Yvo de Boer, executive secretary of the U.N. Framework Convention on Climate Change, has said that developed countries would need to provide at least $10 billion initially to developing countries in order for them develop low-emission growth strategies. Private economic think tanks in Europe and the U.S. estimate, though, that over the coming decades hundreds of billions more will be needed in developing countries if they are to become more energy-efficient and eventually shift away from oil- and coal-fired power plants into renewable energies or even nuclear power.
The complexity of the negotiations, combined with the economic downturn over the past year, has only added to the growing uncertainty over the outcome at Copenhagen. On the one hand, emissions levels are rapidly dropping in many developed countries. For example, Japan recently announced its emissions had declined by 6.2 percent in the fiscal year that ended in March 2009 compared with the previous fiscal year, mostly as a result of lower energy consumption due to the recession. Tsutomu Toichi, chief executive researcher at the Institute of Energy Economics of Japan, said recently that another 5 percent to 6 percent drop in emissions this fiscal year was possible due to the fall in steel output.
On the other hand, as factories stand idle, cars stay in their garages and unemployment lines stretch in the U.S., polls show climate change is less on the minds of Americans than at the time of the 2007 Bali conference. The change of attitude in the U.S., in particular, has created a political stalemate over the past few months at various U.N. sponsored conferences designed to prepare for Copenhagen.
The deadlock has growing numbers of environmental experts and political leaders saying the conference is unlikely to produce a full treaty, but will have to aim for a political framework upon which a treaty can be built sometime next year. Preparations are under way, in fact, to schedule a follow-up conference, perhaps in spring 2010.
But senior U.N. officials warn that the pace of progress needs to pick up to meet the threat of irreversible climate change at the Copenhagen conference, rather than somewhere, sometime in the future.

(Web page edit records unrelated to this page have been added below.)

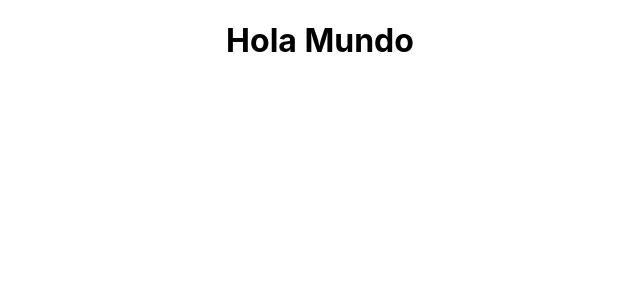
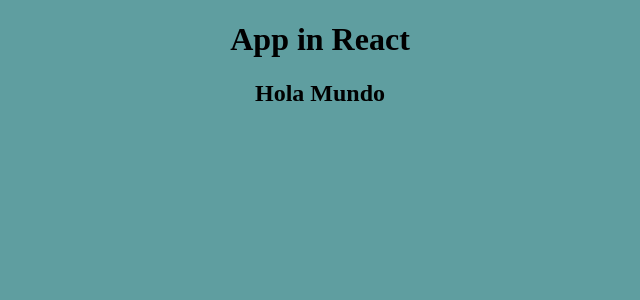
Before and after one commit to JuanMaChico/my-proyect, a React (Create React App) app: page / in a window 1280 px wide. Shown: the top 300 px of the page, without its empty margins (320-960 px from the left). Built offline with nearby package versions, Linux system fonts and the light colour scheme.

Commit message:
Primeros cambios react and jsx

```diff
--- a/src/App.jsx
+++ b/src/App.jsx
@@ -1,9 +1,11 @@
 import './App.css';
+import Hola from './components/Hola';
 
 function App() {
   return (
     <div className="App">
-      <h1>Hola Mundo</h1>
+      <h1>App in React</h1>
+      <Hola></Hola>
     </div>
   );
 }
--- /dev/null
+++ b/src/components/Hola.jsx
@@ -0,0 +1,11 @@
+import React , { Fragment } from 'react';
+
+function Hola(){
+    return(
+        <Fragment>
+            <h2>Hola Mundo</h2>
+        </Fragment>
+    )
+}
+
+export default Hola;
--- a/src/index.css
+++ b/src/index.css
@@ -1,13 +1,7 @@
 body {
-  margin: 0;
-  font-family: -apple-system, BlinkMacSystemFont, 'Segoe UI', 'Roboto', 'Oxygen',
-    'Ubuntu', 'Cantarell', 'Fira Sans', 'Droid Sans', 'Helvetica Neue',
-    sans-serif;
-  -webkit-font-smoothing: antialiased;
-  -moz-osx-font-smoothing: grayscale;
+  background-color: cadetblue;
 }
 
 code {
-  font-family: source-code-pro, Menlo, Monaco, Consolas, 'Courier New',
-    monospace;
+  font-family: 'Courier New', Courier, monospace;
 }
```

"Science tells us that the stakes at Copenhagen could not be higher. But the benefits of taking urgent, united action are similarly powerful. We must not squander this unique opportunity to chart a new path to low-carbon prosperity for all. It is essential that we achieve an ambitious climate deal in Copenhagen. The moment is now," said U.N. Secretary General Ban Ki Moon.